Maruti Suzuki states that the current economics do not support diesel models in the affordable category
As the Indian automotive market shifted to BS6 emission norms, certain automakers such as Maruti Suzuki, Renault-Nissan and Skoda Auto Volkswagen India have chosen a petrol-only business strategy. BS6 norms are much more stringent than the phased-out BS4 standards and as a result, OEMs found it difficult to cut down emissions in existing diesel engines.
Since the price gap between petrol and diesel fuel is narrowing almost on a weekly basis, buyers have started showing more interest in petrol vehicles. Yet the demand for diesel models has not dropped drastically in the entire scenario. A considerable number of buyers prefer diesel cars for their low-revving low-torque nature in addition to higher fuel economy.
In the BS6 era, Maruti Suzuki is fully concentrating on ‘cleaner’ forms of powertrains such as petrol, petrol mild-hybrid and CNGs. The Indian automaker plans to expand its CNG portfolio (primarily aimed at cab services and other fleet operations). It currently commands over 1,900 CNG outlets across 195 cities in the country.
No Maruti Suzuki Diesels
Maruti Suzuki does not see potential in diesel models in the years to come, especially in the affordable category. According to Shashank Srivastava, Executive Director (Sales & Marketing) at Maruti Suzuki India Limited (MSIL), there is “absolutely no logic” in introducing a new BS6 diesel engine in the entry-level.

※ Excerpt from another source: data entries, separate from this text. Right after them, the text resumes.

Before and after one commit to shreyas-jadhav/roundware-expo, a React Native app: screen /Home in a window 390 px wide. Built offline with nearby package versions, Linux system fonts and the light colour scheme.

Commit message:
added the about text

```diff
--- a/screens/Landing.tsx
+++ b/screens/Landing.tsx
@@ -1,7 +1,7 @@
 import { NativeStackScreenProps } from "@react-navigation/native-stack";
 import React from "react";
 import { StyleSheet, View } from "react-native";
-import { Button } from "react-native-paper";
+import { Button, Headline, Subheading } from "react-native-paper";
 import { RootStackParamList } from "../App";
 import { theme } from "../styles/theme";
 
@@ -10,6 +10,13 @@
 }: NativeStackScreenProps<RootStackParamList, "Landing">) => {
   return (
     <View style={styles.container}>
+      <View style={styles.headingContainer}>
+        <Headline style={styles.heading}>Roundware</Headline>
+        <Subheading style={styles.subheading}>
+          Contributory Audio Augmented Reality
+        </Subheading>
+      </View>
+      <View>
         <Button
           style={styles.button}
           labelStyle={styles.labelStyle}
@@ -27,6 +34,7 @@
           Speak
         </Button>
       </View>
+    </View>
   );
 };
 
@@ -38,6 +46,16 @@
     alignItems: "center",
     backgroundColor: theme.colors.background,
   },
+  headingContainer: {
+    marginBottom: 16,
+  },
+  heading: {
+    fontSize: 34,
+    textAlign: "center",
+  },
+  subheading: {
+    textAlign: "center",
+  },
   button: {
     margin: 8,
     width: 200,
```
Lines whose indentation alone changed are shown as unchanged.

Data shows that only about five per cent hatchbacks sell in diesel formats while figures have taken a major slump in sedan and SUV/crossover categories. However, there is a slight possibility of bigger diesel engines (1500-2000cc) in the future if demand arises. Maruti Suzuki also believes that the market for diesel SUVs and sedans would eventually disappear. The company recently hit a new milestone by selling two million units of CNG and petrol mild-hybrids (combined) under its ‘Mission Green Million’ initiative. An all-electric WagonR version is in the works too.

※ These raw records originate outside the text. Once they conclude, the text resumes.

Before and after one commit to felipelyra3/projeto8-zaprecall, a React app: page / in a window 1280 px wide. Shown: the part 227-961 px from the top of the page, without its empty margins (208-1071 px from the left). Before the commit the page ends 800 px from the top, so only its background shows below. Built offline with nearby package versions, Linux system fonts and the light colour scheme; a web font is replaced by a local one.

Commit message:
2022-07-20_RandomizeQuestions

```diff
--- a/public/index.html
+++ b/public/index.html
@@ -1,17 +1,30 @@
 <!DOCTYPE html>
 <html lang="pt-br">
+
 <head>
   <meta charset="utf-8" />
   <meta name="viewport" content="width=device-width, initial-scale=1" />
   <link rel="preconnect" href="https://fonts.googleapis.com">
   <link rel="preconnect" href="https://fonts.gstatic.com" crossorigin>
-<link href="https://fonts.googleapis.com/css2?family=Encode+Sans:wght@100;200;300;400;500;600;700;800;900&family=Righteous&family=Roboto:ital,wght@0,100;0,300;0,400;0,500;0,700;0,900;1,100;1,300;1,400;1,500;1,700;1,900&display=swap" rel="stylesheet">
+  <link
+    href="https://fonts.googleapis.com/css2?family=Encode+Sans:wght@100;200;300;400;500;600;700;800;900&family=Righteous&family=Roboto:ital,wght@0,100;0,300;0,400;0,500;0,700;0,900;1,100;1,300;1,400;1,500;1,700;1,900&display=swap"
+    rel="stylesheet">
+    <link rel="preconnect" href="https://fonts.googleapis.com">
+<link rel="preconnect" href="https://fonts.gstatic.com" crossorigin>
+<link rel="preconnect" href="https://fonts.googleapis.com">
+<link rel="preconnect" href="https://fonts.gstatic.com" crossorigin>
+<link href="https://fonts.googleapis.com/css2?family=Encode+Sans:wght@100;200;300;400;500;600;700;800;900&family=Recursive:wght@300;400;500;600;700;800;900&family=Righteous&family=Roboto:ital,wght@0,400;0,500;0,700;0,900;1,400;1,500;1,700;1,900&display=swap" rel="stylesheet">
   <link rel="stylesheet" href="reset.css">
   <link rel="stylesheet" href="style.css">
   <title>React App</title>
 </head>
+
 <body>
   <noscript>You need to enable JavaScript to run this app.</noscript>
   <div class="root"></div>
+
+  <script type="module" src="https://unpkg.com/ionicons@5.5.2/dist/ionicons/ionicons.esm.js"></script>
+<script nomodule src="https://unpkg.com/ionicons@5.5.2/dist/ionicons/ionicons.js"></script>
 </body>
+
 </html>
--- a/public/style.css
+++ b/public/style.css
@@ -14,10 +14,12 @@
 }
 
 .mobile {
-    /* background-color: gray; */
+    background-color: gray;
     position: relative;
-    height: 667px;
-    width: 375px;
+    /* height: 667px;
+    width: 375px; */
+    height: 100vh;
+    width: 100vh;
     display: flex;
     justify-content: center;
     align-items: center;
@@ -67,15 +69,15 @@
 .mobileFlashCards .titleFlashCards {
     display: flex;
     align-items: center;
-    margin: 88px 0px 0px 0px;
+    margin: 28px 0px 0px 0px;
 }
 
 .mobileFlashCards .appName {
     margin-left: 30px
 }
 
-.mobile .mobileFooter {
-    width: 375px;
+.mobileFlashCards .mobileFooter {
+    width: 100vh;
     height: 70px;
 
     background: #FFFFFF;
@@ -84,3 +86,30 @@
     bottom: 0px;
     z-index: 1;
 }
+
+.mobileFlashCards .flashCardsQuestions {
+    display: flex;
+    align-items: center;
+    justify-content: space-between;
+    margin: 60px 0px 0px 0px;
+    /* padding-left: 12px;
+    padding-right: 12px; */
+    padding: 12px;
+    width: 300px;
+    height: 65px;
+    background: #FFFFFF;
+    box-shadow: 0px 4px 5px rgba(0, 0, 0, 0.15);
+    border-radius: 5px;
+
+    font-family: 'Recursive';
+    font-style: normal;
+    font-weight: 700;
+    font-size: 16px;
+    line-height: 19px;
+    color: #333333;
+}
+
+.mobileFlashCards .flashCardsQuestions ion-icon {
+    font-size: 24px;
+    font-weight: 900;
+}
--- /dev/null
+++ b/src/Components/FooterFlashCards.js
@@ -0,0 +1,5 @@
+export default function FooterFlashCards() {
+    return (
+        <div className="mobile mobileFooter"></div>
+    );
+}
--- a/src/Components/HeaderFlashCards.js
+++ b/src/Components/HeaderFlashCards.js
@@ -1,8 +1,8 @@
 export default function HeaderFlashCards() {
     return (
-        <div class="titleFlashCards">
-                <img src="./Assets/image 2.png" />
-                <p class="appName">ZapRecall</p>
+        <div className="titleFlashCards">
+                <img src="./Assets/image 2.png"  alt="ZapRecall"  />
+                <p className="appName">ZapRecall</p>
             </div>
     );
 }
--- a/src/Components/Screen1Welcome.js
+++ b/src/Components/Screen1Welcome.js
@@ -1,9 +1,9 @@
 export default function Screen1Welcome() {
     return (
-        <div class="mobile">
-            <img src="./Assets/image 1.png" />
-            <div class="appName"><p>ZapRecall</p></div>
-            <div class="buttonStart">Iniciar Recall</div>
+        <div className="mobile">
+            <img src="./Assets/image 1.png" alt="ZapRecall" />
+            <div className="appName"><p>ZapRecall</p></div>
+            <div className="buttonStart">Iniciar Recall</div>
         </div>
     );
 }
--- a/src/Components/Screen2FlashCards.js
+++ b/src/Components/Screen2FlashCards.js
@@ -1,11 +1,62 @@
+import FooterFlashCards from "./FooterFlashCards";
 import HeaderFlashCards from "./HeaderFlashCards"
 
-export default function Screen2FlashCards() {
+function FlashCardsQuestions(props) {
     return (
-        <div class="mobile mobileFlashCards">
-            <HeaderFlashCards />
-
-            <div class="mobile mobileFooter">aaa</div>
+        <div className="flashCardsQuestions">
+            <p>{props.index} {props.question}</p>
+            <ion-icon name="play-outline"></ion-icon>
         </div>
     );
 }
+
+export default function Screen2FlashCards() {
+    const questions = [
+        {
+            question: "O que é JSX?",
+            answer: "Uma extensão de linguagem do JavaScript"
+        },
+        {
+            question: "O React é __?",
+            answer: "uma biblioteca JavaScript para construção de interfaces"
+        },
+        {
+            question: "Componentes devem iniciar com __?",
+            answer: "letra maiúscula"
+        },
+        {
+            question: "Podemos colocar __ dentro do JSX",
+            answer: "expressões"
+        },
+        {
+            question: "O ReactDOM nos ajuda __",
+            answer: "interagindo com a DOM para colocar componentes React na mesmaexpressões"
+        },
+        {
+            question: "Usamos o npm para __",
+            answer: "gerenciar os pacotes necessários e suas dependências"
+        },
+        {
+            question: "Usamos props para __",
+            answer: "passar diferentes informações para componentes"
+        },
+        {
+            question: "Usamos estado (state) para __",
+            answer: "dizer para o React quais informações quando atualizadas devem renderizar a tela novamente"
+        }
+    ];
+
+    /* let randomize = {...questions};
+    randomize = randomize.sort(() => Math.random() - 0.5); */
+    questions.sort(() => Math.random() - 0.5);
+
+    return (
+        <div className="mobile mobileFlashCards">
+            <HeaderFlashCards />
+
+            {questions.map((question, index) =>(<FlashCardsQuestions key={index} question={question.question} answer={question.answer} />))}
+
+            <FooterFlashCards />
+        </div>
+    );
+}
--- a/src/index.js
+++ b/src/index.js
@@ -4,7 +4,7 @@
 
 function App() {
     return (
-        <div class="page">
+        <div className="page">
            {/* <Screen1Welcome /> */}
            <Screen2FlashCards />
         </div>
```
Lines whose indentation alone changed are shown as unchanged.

Increasing Fuel-price Gap
Srivastava further added that the ex-showroom price gap between an equivalent petrol and diesel example has grown from Rs 70,000-90,000 to Rs 1.5-2.5 lakh. In other words, the healthier economics of choosing diesel models has virtually disappeared now. Market share of the same has come down from 60 per cent to under 20 per cent in just a few years’ time as well.
Maruti Suzuki is witnessing substantially lower sales figures than before due to the ongoing COVID-19 situation. Furthermore, products that were previously good sellers in BS4 diesel formats are seeing less interest in BS6 petrol avatar. There are no solid plans to bring the much-awaited Jimny subcompact offroader anytime soon.